The individual mandate for Americans to purchase insurance in a Senate health bill may be unconstitutional, one Republican lawmaker suggested Tuesday.

Rep. Phil Gingrey (R-Ga.) suggested that the provision in the Senate Finance Committee's bill requiring individuals to have health insurance much like they are often required to have auto insurance would not pass constitutional muster.

"I'm very much opposed to the individual mandate," Gingrey told "Dateline Washington," a conservative news radio program. "I frankly think it's unconstitutional to force people not only to purchase health insurance, but tell them what type of health insurance that they can purchase."

Gingrey picked up on an argument made by two Republican lawyers made in the Washington Post late last month arguing that, under a strict interpretation of the Constitution, the Congress lacks the power to require individuals to buy health insurance.

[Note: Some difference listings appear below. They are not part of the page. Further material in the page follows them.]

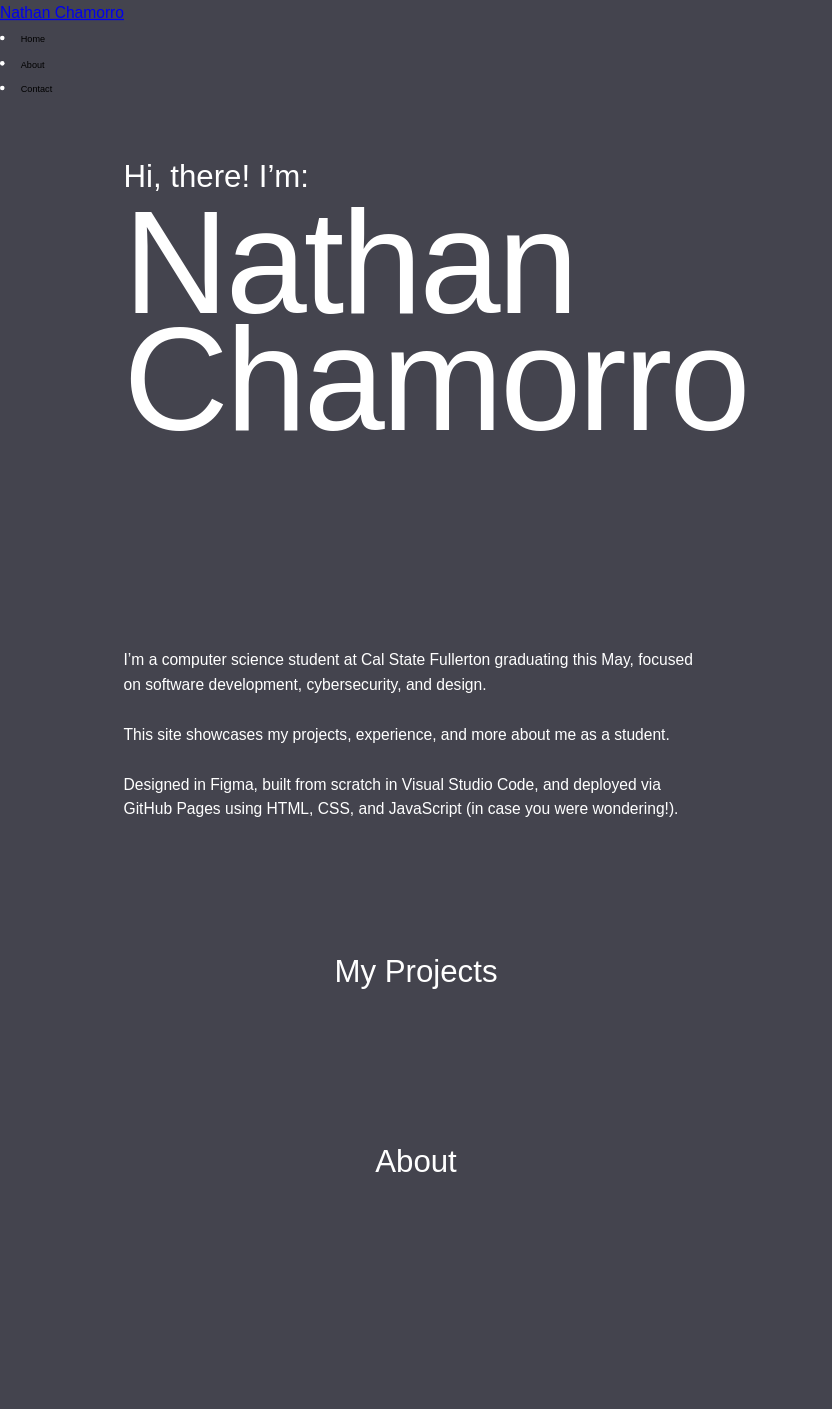
Repository: nathanchamorro1/nathanchamorro1.github.io
Page: index.html
An editor plug-in stored every save of this project. The page is shown before and after the next save, followed by the edit.
The browser window is 1280 px wide. The pictures show the whole page, at 65% of full size.
Some web fonts or font styles are not loaded; a fallback is used.

Above is the page before, as saved 2026-02-17 17:01:09.

After the next save:
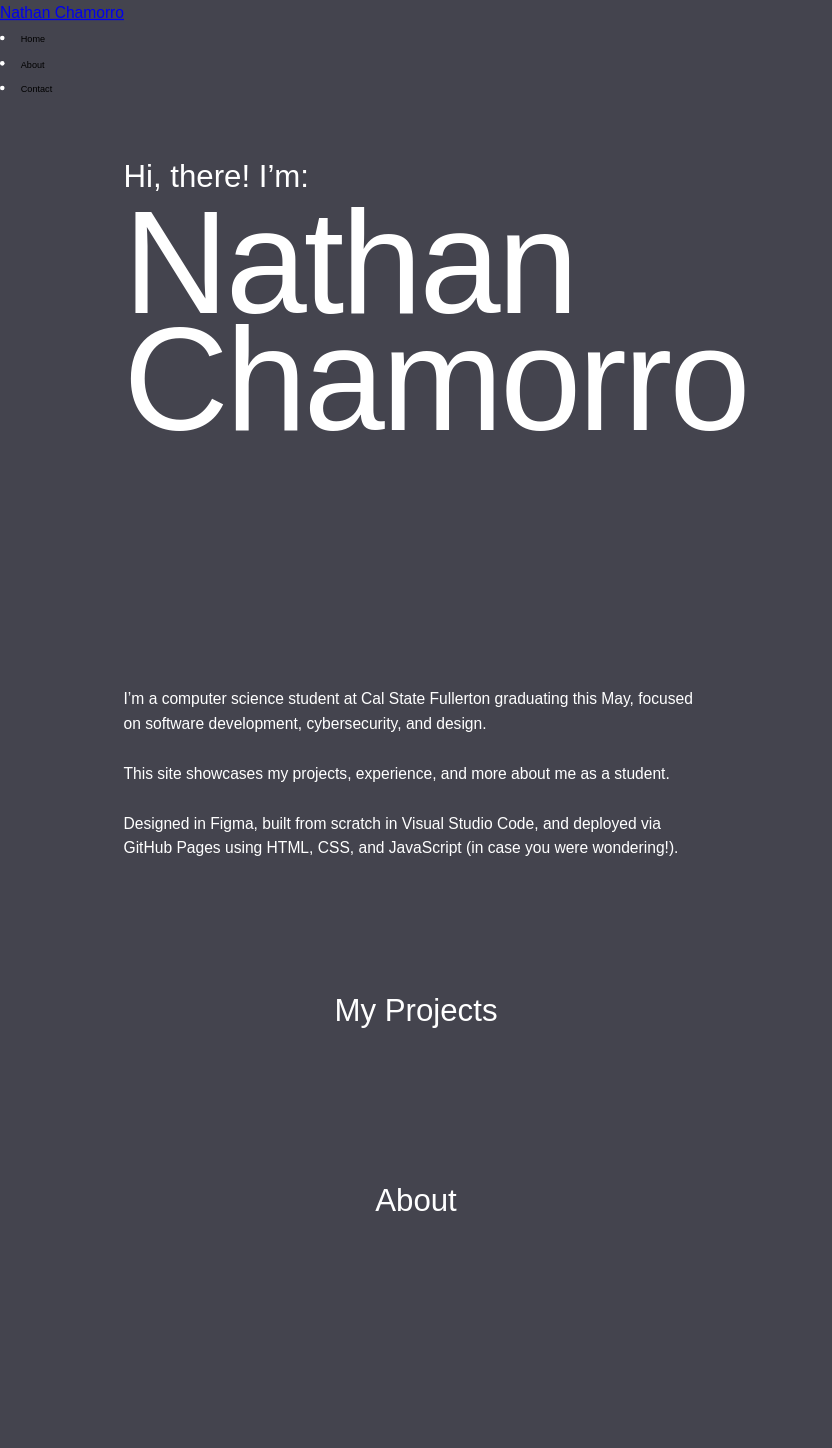
Saved 7 s later.
--- a/css/style.css
+++ b/css/style.css
@@ -27,7 +27,7 @@ body {
     flex-direction: column;
     justify-content: flex-start;
     padding-top: 0px;
-    padding-bottom: 20px;
+    padding-bottom: 80px;
     text-align: left;
 }
 
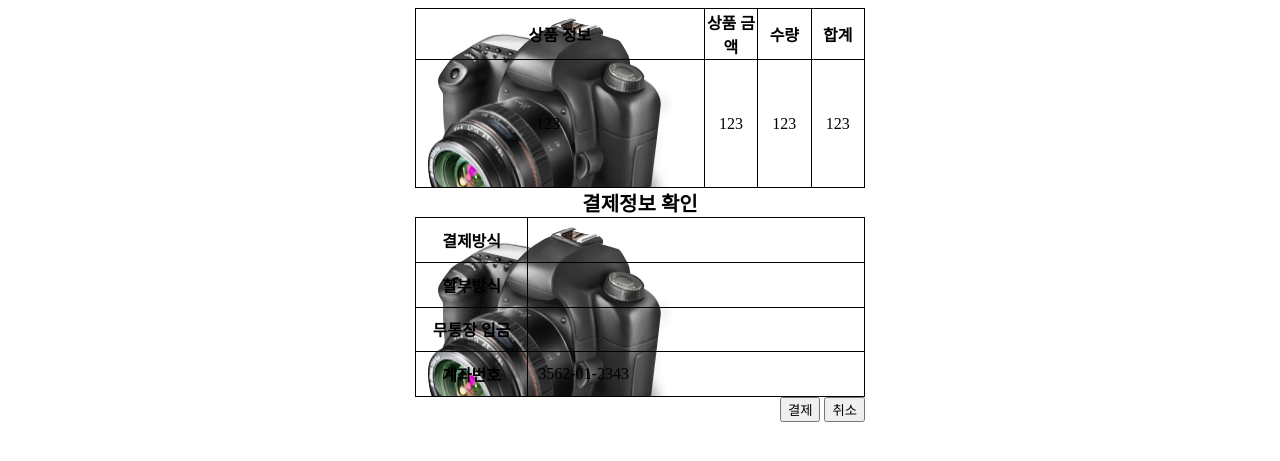
Repository: fellownew/project_workspace
Page: http://localhost/shoppingmall/WEB-INF/view/body/buyer/buyer_order_popup.jsp
These files come from the project's save history. The page is drawn as it stood at one moment and after the next save; the edit follows.
The browser window is 1280 px wide. The pictures show the whole page.
The page is served by Tomcat 9. Nobody is signed in. The template is opened directly, without the code that normally fills it, so the values that code supplies are empty.

Above is the page before, as saved 2015-06-15 07:59:34.

After the next save:
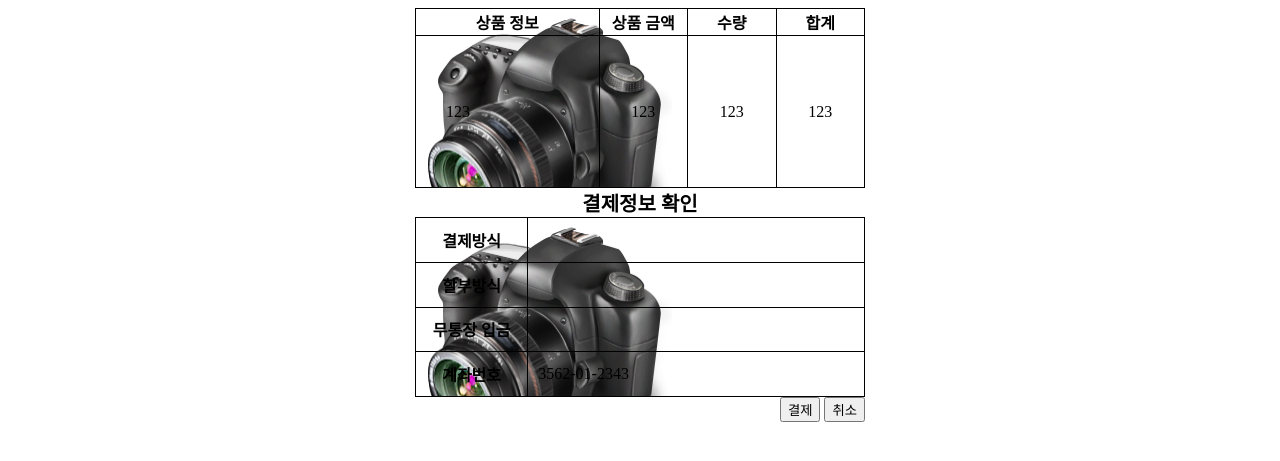
Saved 12 s later.
--- a/shoppingmall/WebContent/WEB-INF/view/body/buyer/buyer_order_popup.jsp
+++ b/shoppingmall/WebContent/WEB-INF/view/body/buyer/buyer_order_popup.jsp
@@ -61,7 +61,7 @@ table, td, th {
 		</thead>
 		<tbody>
 			<tr>
-				<td style="padding-left: 120px">123</td>
+				<td style="padding-left: 30px">123</td>
 				<td style="text-align:center">123</td>
 				<td style="text-align:center">123</td>
 				<td style="text-align:center">123</td>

The Georgia Republican said that the provision, along with the public (or "government-run") option were "deal-killers" for him. He suggested that it is "the American way" for individuals, particularly young workers, to choose to pay-as-they-go on healthcare if they so choose.

Gingrey did predict, though, that the public option would be stripped from health legislation in order to take political pressure off of President Barack Obama.

"He's spent a lot of political capital here, and they'll probably strip out the public option, and by the time it comes before us, it will be without a public option," Gingrey said.